Here is our burden to carry. It’s heavy but it must be worse for him. How can he go on? Who is this man? What did he do?
On and on, my shoulders ache. My legs want to fold. Look, someone is being forced to help that man. He fell and couldn’t rise. The whip has barely fallen on my back, thanks to him. Whoever he is, I’m suffering less because of him.
O God in heaven, there’s the hill. Death is at my door, such a death.
O Lord, they’re forcing me on the ground. On my back. How will I bear this? O God, look at the nails. No, no, no . . .
. . .
O Lord, they’ve torn the manhood from me. They’ve destroyed me with nails and wood. O God, they’re lifting me up. Aaaaahhhh, it’s stretching me.
Who is this man? This man beside me. The sign says “King of the Jews.” Who is this?
Look how they mock him. The other crucified one, he mocks too. But there’s something different. Lord, who is this man? O Lord, my time has come. I deserve what I receive. But what of this man? He can’t be wicked like me. Look at him.
They mock him and he doesn’t show hate. He bears his pain in quiet weakness that seems strength. Who is this?

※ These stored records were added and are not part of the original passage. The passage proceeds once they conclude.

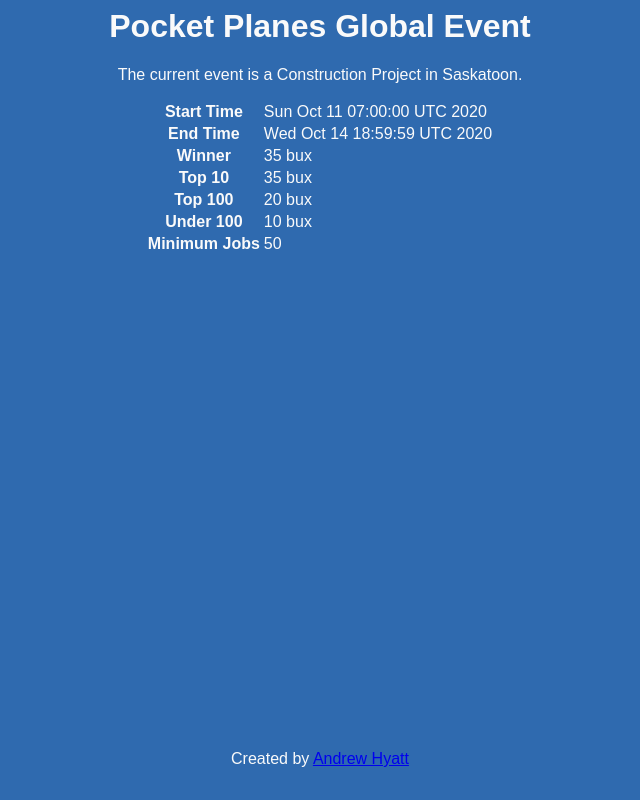
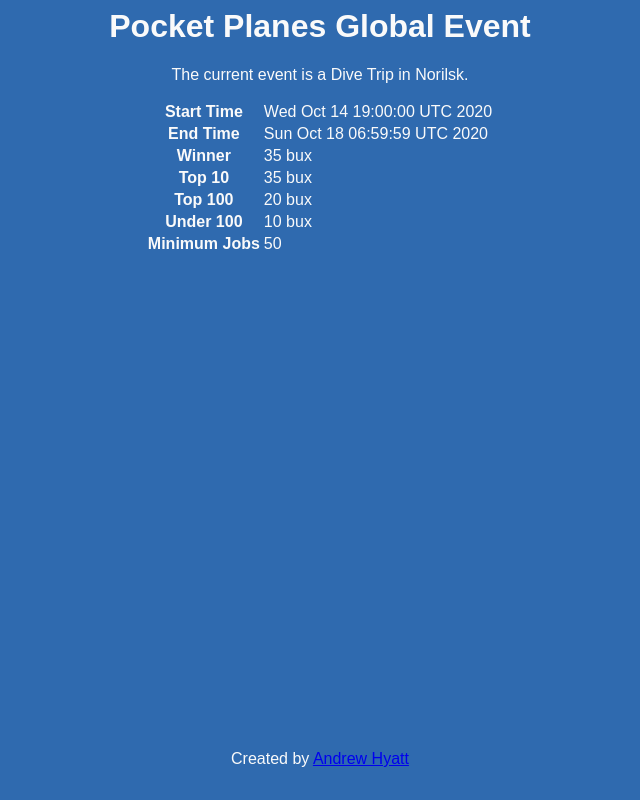
Before and after one commit to ahyattdev/ppevent.andrewhyatt.us, a plain HTML site: page docs/index.html in a window 1280 px wide. Shown: the whole page, without its empty margins (320-960 px from the left). Drawn offline with Linux system fonts and the light colour scheme.

Commit message:
Event changed

```diff
--- a/docs/index.html
+++ b/docs/index.html
@@ -7,15 +7,15 @@
 <h1 class="center">Pocket Planes Global Event</h1>
 <div>
 <p class="center">The current event is a
-Construction Project in Saskatoon.</p>
+Dive Trip in Norilsk.</p>
 <table class="center">
 <tr>
 <th>Start Time</th>
-<td>Sun Oct 11 07:00:00 UTC 2020</td>
+<td>Wed Oct 14 19:00:00 UTC 2020</td>
 </tr>
 <tr>
 <th>End Time</th>
-<td>Wed Oct 14 18:59:59 UTC 2020</td>
+<td>Sun Oct 18 06:59:59 UTC 2020</td>
 </tr>
 <tr>
 <th>Winner</th>
```
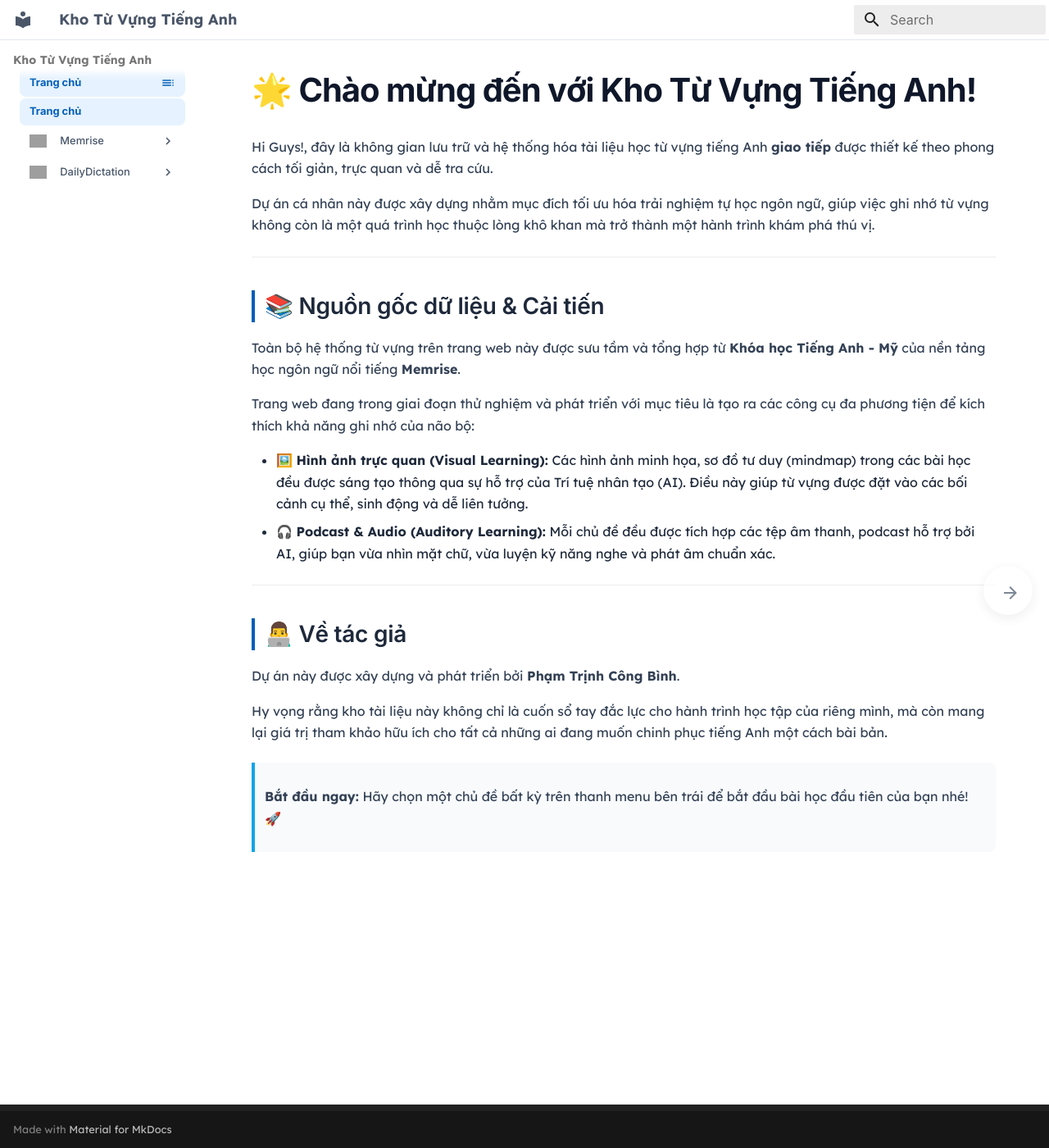
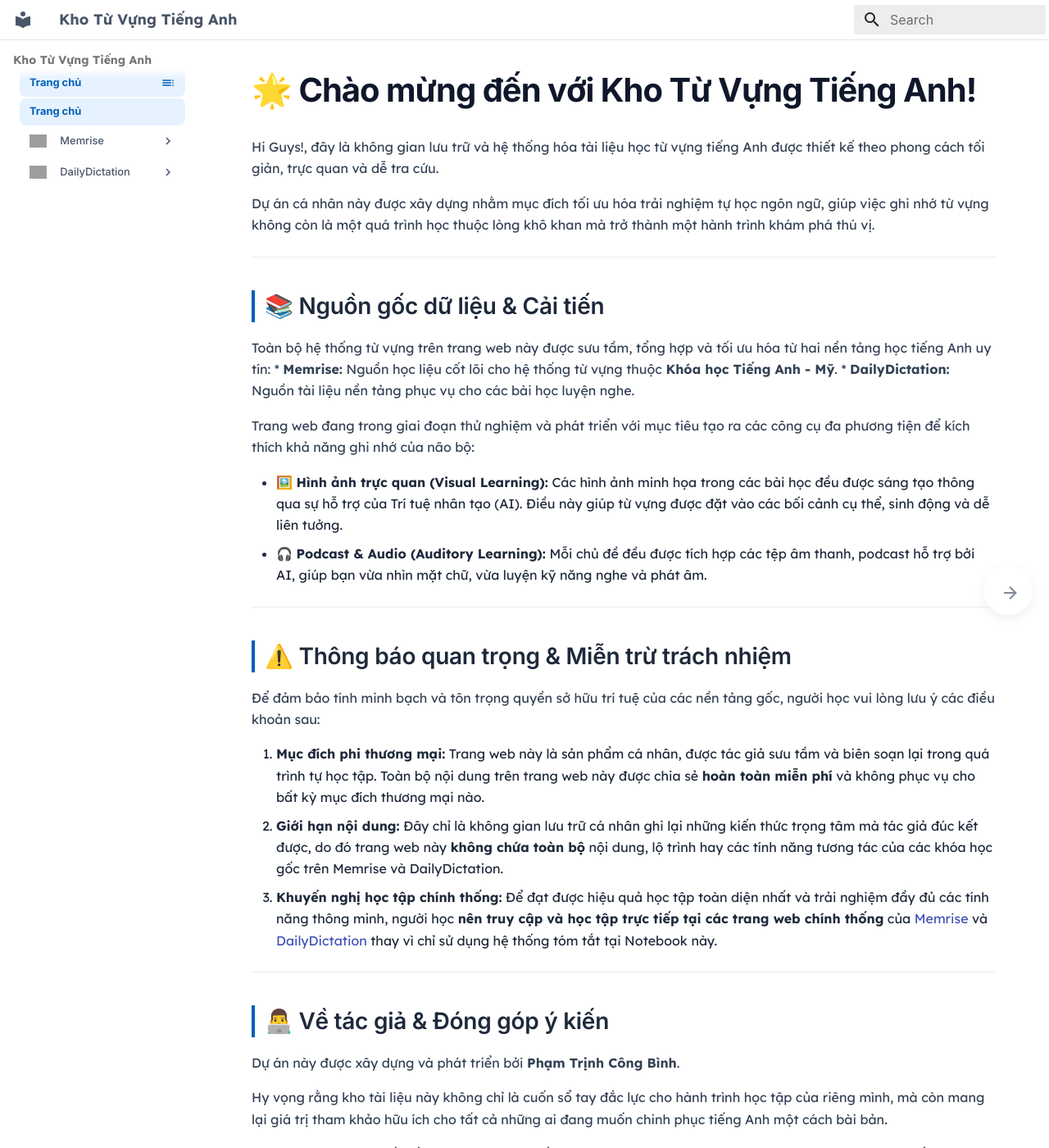
Before and after one commit to phambinh0826/MemriseVocab, an MkDocs documentation site: the page built from docs/index.md, in a window 1280 px wide and 1400 px high. Shown: the whole window at 82% size. Built offline with MkDocs 1.6.1 and Material for MkDocs 9.7.7, drawn with Linux system fonts in a browser that asks for light colours; some web fonts are replaced; some of the changed text lies outside the part shown; grey boxes are pictures that could not be loaded.

Commit message:
Cập nhật lời giới thiệu

```diff
--- a/docs/index.md
+++ b/docs/index.md
@@ -1,6 +1,6 @@
 # 🌟 Chào mừng đến với Kho Từ Vựng Tiếng Anh!
 
-Hi Guys!, đây là không gian lưu trữ và hệ thống hóa tài liệu học từ vựng tiếng Anh **giao tiếp** được thiết kế theo phong cách tối giản, trực quan và dễ tra cứu.
+Hi Guys!, đây là không gian lưu trữ và hệ thống hóa tài liệu học từ vựng tiếng Anh được thiết kế theo phong cách tối giản, trực quan và dễ tra cứu.
 
 Dự án cá nhân này được xây dựng nhằm mục đích tối ưu hóa trải nghiệm tự học ngôn ngữ, giúp việc ghi nhớ từ vựng không còn là một quá trình học thuộc lòng khô khan mà trở thành một hành trình khám phá thú vị.
 
@@ -8,19 +8,34 @@ Dự án cá nhân này được xây dựng nhằm mục đích tối ưu hóa
 
 ## 📚 Nguồn gốc dữ liệu & Cải tiến
 
-Toàn bộ hệ thống từ vựng trên trang web này được sưu tầm và tổng hợp từ **Khóa học Tiếng Anh - Mỹ** của nền tảng học ngôn ngữ nổi tiếng **Memrise**.
+Toàn bộ hệ thống từ vựng trên trang web này được sưu tầm, tổng hợp và tối ưu hóa từ hai nền tảng học tiếng Anh uy tín:
+*   **Memrise:** Nguồn học liệu cốt lõi cho hệ thống từ vựng thuộc **Khóa học Tiếng Anh - Mỹ**.
+*   **DailyDictation:** Nguồn tài liệu nền tảng phục vụ cho các bài học luyện nghe.
 
-Trang web đang trong giai đoạn thử nghiệm và phát triển với mục tiêu là tạo ra các công cụ đa phương tiện để kích thích khả năng ghi nhớ của não bộ:
+Trang web đang trong giai đoạn thử nghiệm và phát triển với mục tiêu tạo ra các công cụ đa phương tiện để kích thích khả năng ghi nhớ của não bộ:
 
-* 🖼️ **Hình ảnh trực quan (Visual Learning):** Các hình ảnh minh họa, sơ đồ tư duy (mindmap) trong các bài học đều được sáng tạo thông qua sự hỗ trợ của Trí tuệ nhân tạo (AI). Điều này giúp từ vựng được đặt vào các bối cảnh cụ thể, sinh động và dễ liên tưởng.
-* 🎧 **Podcast & Audio (Auditory Learning):** Mỗi chủ đề đều được tích hợp các tệp âm thanh, podcast hỗ trợ bởi AI, giúp bạn vừa nhìn mặt chữ, vừa luyện kỹ năng nghe và phát âm chuẩn xác.
+* 🖼️ **Hình ảnh trực quan (Visual Learning):** Các hình ảnh minh họa trong các bài học đều được sáng tạo thông qua sự hỗ trợ của Trí tuệ nhân tạo (AI). Điều này giúp từ vựng được đặt vào các bối cảnh cụ thể, sinh động và dễ liên tưởng.
+* 🎧 **Podcast & Audio (Auditory Learning):** Mỗi chủ đề đều được tích hợp các tệp âm thanh, podcast hỗ trợ bởi AI, giúp bạn vừa nhìn mặt chữ, vừa luyện kỹ năng nghe và phát âm.
 
 ---
 
-## 👨‍💻 Về tác giả
+## ⚠️ Thông báo quan trọng & Miễn trừ trách nhiệm
+
+Để đảm bảo tính minh bạch và tôn trọng quyền sở hữu trí tuệ của các nền tảng gốc, người học vui lòng lưu ý các điều khoản sau:
+
+1.  **Mục đích phi thương mại:** Trang web này là sản phẩm cá nhân, được tác giả sưu tầm và biên soạn lại trong quá trình tự học tập. Toàn bộ nội dung trên trang web này được chia sẻ **hoàn toàn miễn phí** và không phục vụ cho bất kỳ mục đích thương mại nào.
+2.  **Giới hạn nội dung:** Đây chỉ là không gian lưu trữ cá nhân ghi lại những kiến thức trọng tâm mà tác giả đúc kết được, do đó trang web này **không chứa toàn bộ** nội dung, lộ trình hay các tính năng tương tác của các khóa học gốc trên Memrise và DailyDictation.
+3.  **Khuyến nghị học tập chính thống:** Để đạt được hiệu quả học tập toàn diện nhất và trải nghiệm đầy đủ các tính năng thông minh, người học **nên truy cập và học tập trực tiếp tại các trang web chính thống** của [Memrise](https://www.memrise.com/) và [DailyDictation](https://dailydictation.com/) thay vì chỉ sử dụng hệ thống tóm tắt tại Notebook này.
+
+---
+
+## 👨‍💻 Về tác giả & Đóng góp ý kiến
 
 Dự án này được xây dựng và phát triển bởi **Phạm Trịnh Công Bình**.
 
 Hy vọng rằng kho tài liệu này không chỉ là cuốn sổ tay đắc lực cho hành trình học tập của riêng mình, mà còn mang lại giá trị tham khảo hữu ích cho tất cả những ai đang muốn chinh phục tiếng Anh một cách bài bản.
 
+Mọi đóng góp, phản hồi về nội dung hoặc ý kiến xây dựng giao diện trang web, xin vui lòng liên hệ trực tiếp với tác giả qua hòm thư điện tử:
+📩 **Email:** [phamtrinhcongbinh08@gmail.com](mailto:phamtrinhcongbinh08@gmail.com)
+
 > **Bắt đầu ngay:** Hãy chọn một chủ đề bất kỳ trên thanh menu bên trái để bắt đầu bài học đầu tiên của bạn nhé! 🚀
```
Also changed, not shown: README.md (+20 -5 lines), 1 other file.
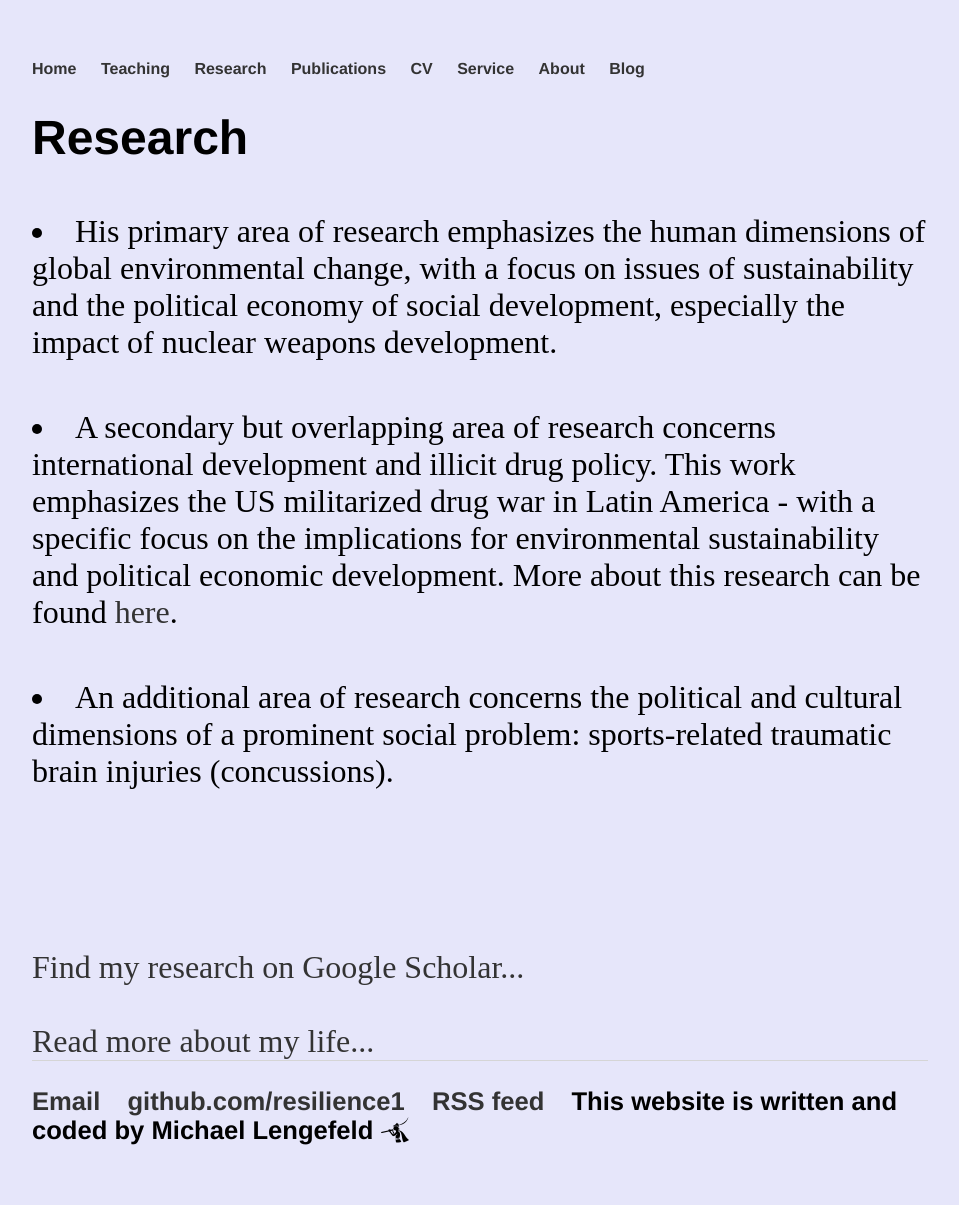
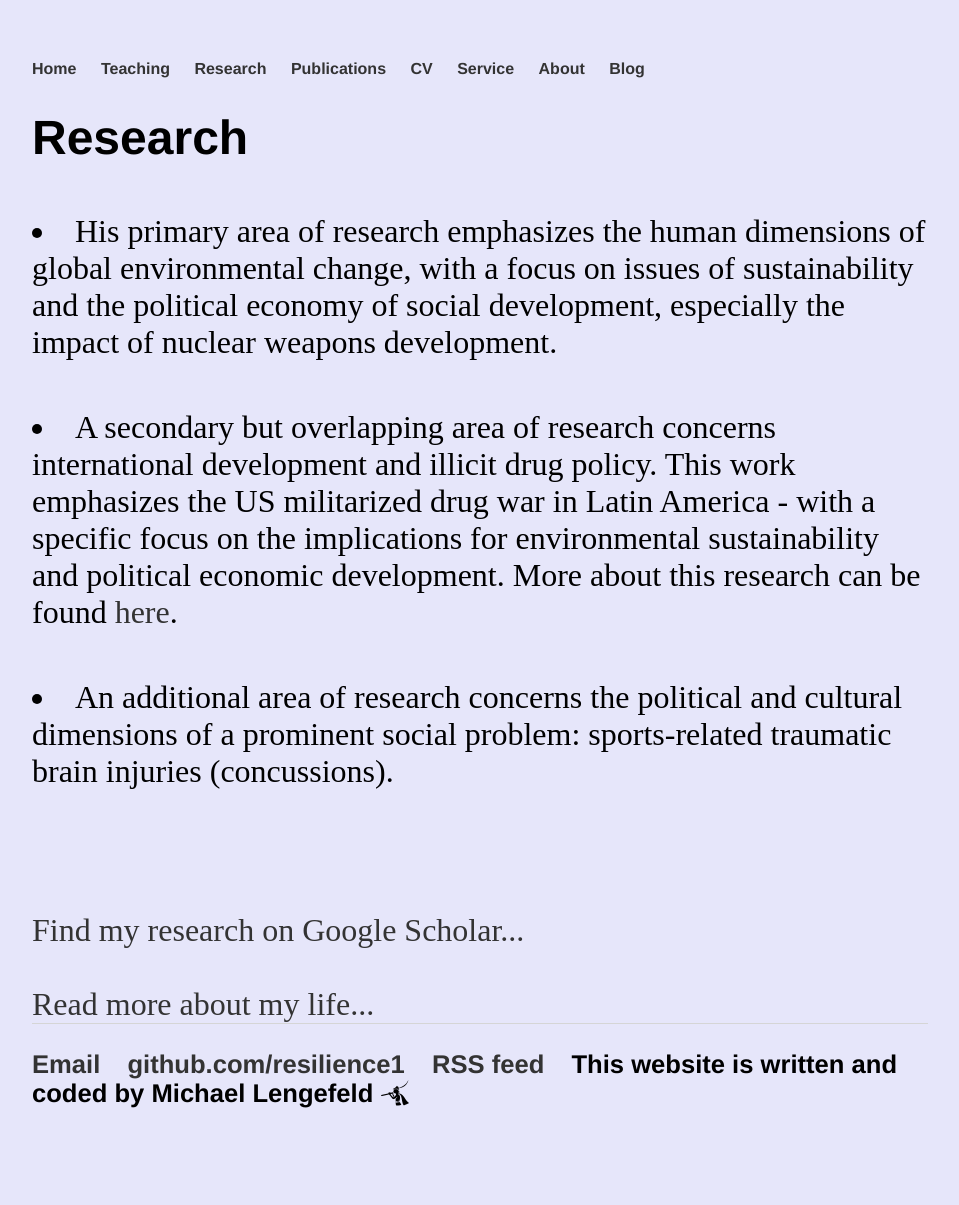
Before and after one commit to resilience1/resilience1.github.io, a Jekyll site: the page built from research/index.html, in a window 1280 px wide. Shown: the whole page, without its empty margins (160-1119 px from the left). Built offline with Jekyll 4.4.1, drawn with Linux system fonts in a browser that asks for light colours; nearby versions of some CDN libraries; after the commit the page ends 1168 px from its top, so only the background shows below that.

Commit message:
Update index.html

```diff
--- a/research/index.html
+++ b/research/index.html
@@ -16,9 +16,7 @@ title: Research
 	<font size="6"><p><li>An additional area of research concerns the political and cultural dimensions of a prominent social
 	problem: sports-related traumatic brain injuries (concussions).</li></p><br>
 
-</div><br><br>
-
-
+</div><br>
 
 	<font size="6"><a href="https://scholar.google.com/scholar?hl=en&as_sdt=0%2C48&q=Michael+Lengefeld&btnG=">
 		Find my research on Google Scholar...</a><br></br>
```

They’re asking him if he is the Messiah. O God, how cruel, they’re asking if he can save himself.
O God, I think you’re here. I know it . . . somehow. It’s this man. Who is he?
I have to say something. HEY YOU, YOU THIEF LIKE ME, YOU MURDERER AND LIAR, LEAVE HIM ALONE. DO YOU NOT FEAR GOD, SINCE YOU ARE CONDEMNED LIKE ME? WE DESERVE WHAT WE GET, BUT WHAT OF HIM? CAN’T YOU SEE IT? THIS MAN HAS DONE NOTHING WRONG.
Oh . . . hard to breathe . . . hard to talk. He’s looking at me. What’s his name? I think I heard it . . . Yeshua.
YESHUA, WHEN YOU COME INTO YOUR KINGDOM, PLEASE REMEMBER ME.
There I said it. Wait . . . he’s trying to speak. He has so little life left in him. Please God let me hear it. Please God.
He said it. He said, “Truly, I say to you, today you will be with me in Paradise.”
O God, paradise. The King of the Jews. Messiah. He said so. You heard him God. Let it be so.
. . .
O God, the pain, I can’t breathe. I will give up my last breath soon.
The king, he’s dead. He died fast. Soon they’ll break my legs. Soon I will breathe my last.
BUT LORD, I HEARD. THE KING SAID IT, MESSIAH, HE PROMISED. PARADISE. PARADISE. PARADISE IS COMING SOON.